# Task directions:
I need the records below restated word for word, without their pictures.

# Records supplied:

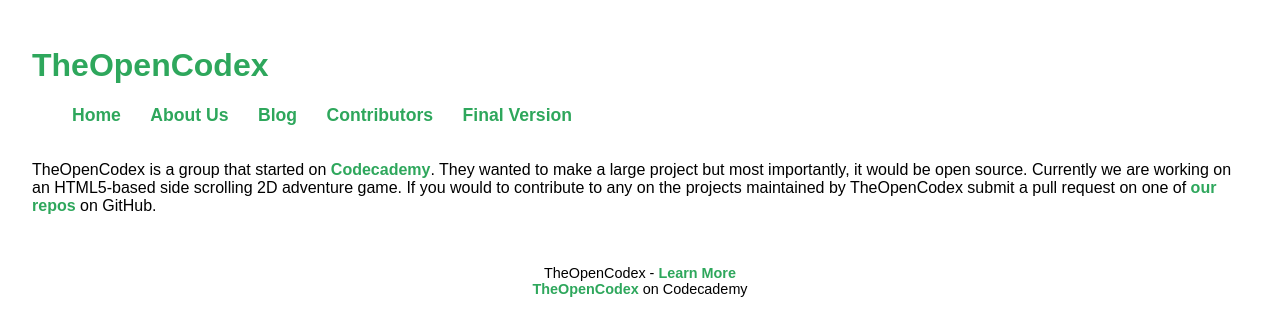
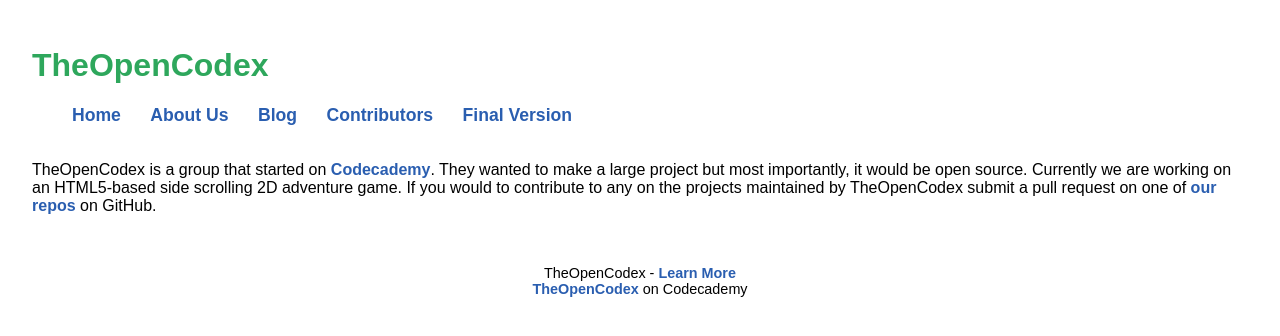
Before and after one commit to c0D1NG1010/theopencodex.github.com, a Jekyll site: the page built from index.html, in a window 1280 px wide. Shown: the top 336 px of the page. Built offline with Jekyll 4.4.1, drawn with Linux system fonts in a browser that asks for light colours; nearby versions of some CDN libraries.

Commit message:
changed linkcolor

```diff
--- a/css/theopencodex.css
+++ b/css/theopencodex.css
@@ -1 +1 @@
-a{color:#2ea75c;font-weight:bold;text-decoration:none}a:hover{color:#1a542f;text-decoration:underline}div.wrapper{width:95%;padding:2%;margin:0 auto}@media only screen and (max-width: 860px){#main-nav ul{display:none !important}#main-nav select{display:block !important;margin:15px auto}}#main-header .logo-main a{color:#2ea75c;text-decoration:none}#main-header .logo-main a:hover{color:#1a542f}#main-header{margin-bottom:35px}#main-header #main-nav ul li{margin-right:25px;display:inline-block}#main-header #main-nav ul li a{font-size:1.1em}#main-header #main-nav ul li a:hover{text-decoration:none}#main-header #main-nav select{display:none}.content#allposts ul#allpostslist li{margin-bottom:5px}.content#allposts ul#allpostslist li a{font-size:1.1em}#main-footer{margin-top:50px}#main-footer .footer-text{text-align:center;font-size:0.9em}
+a{color:#2a5eb0;font-weight:bold;text-decoration:none}a:hover{color:#0e3572;text-decoration:underline}div.wrapper{width:95%;padding:2%;margin:0 auto}@media only screen and (max-width: 860px){#main-nav ul{display:none !important}#main-nav select{display:block !important;margin:15px auto}}#main-header .logo-main a{color:#2ea75c;text-decoration:none}#main-header .logo-main a:hover{color:#1a542f}#main-header{margin-bottom:35px}#main-header #main-nav ul li{margin-right:25px;display:inline-block}#main-header #main-nav ul li a{font-size:1.1em}#main-header #main-nav ul li a:hover{text-decoration:none}#main-header #main-nav select{display:none}.content#allposts ul#allpostslist li{margin-bottom:5px}.content#allposts ul#allpostslist li a{font-size:1.1em}#main-footer{margin-top:50px}#main-footer .footer-text{text-align:center;font-size:0.9em}
```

# Output below:
Before and after one commit to c0D1NG1010/theopencodex.github.com, a Jekyll site: the page built from index.html, in a window 1280 px wide. Shown: the top 336 px of the page. Built offline with Jekyll 4.4.1, drawn with Linux system fonts in a browser that asks for light colours; nearby versions of some CDN libraries.

Commit message:
changed linkcolor

```diff
--- a/css/theopencodex.css
+++ b/css/theopencodex.css
@@ -1 +1 @@
-a{color:#2ea75c;font-weight:bold;text-decoration:none}a:hover{color:#1a542f;text-decoration:underline}div.wrapper{width:95%;padding:2%;margin:0 auto}@media only screen and (max-width: 860px){#main-nav ul{display:none !important}#main-nav select{display:block !important;margin:15px auto}}#main-header .logo-main a{color:#2ea75c;text-decoration:none}#main-header .logo-main a:hover{color:#1a542f}#main-header{margin-bottom:35px}#main-header #main-nav ul li{margin-right:25px;display:inline-block}#main-header #main-nav ul li a{font-size:1.1em}#main-header #main-nav ul li a:hover{text-decoration:none}#main-header #main-nav select{display:none}.content#allposts ul#allpostslist li{margin-bottom:5px}.content#allposts ul#allpostslist li a{font-size:1.1em}#main-footer{margin-top:50px}#main-footer .footer-text{text-align:center;font-size:0.9em}
+a{color:#2a5eb0;font-weight:bold;text-decoration:none}a:hover{color:#0e3572;text-decoration:underline}div.wrapper{width:95%;padding:2%;margin:0 auto}@media only screen and (max-width: 860px){#main-nav ul{display:none !important}#main-nav select{display:block !important;margin:15px auto}}#main-header .logo-main a{color:#2ea75c;text-decoration:none}#main-header .logo-main a:hover{color:#1a542f}#main-header{margin-bottom:35px}#main-header #main-nav ul li{margin-right:25px;display:inline-block}#main-header #main-nav ul li a{font-size:1.1em}#main-header #main-nav ul li a:hover{text-decoration:none}#main-header #main-nav select{display:none}.content#allposts ul#allpostslist li{margin-bottom:5px}.content#allposts ul#allpostslist li a{font-size:1.1em}#main-footer{margin-top:50px}#main-footer .footer-text{text-align:center;font-size:0.9em}
```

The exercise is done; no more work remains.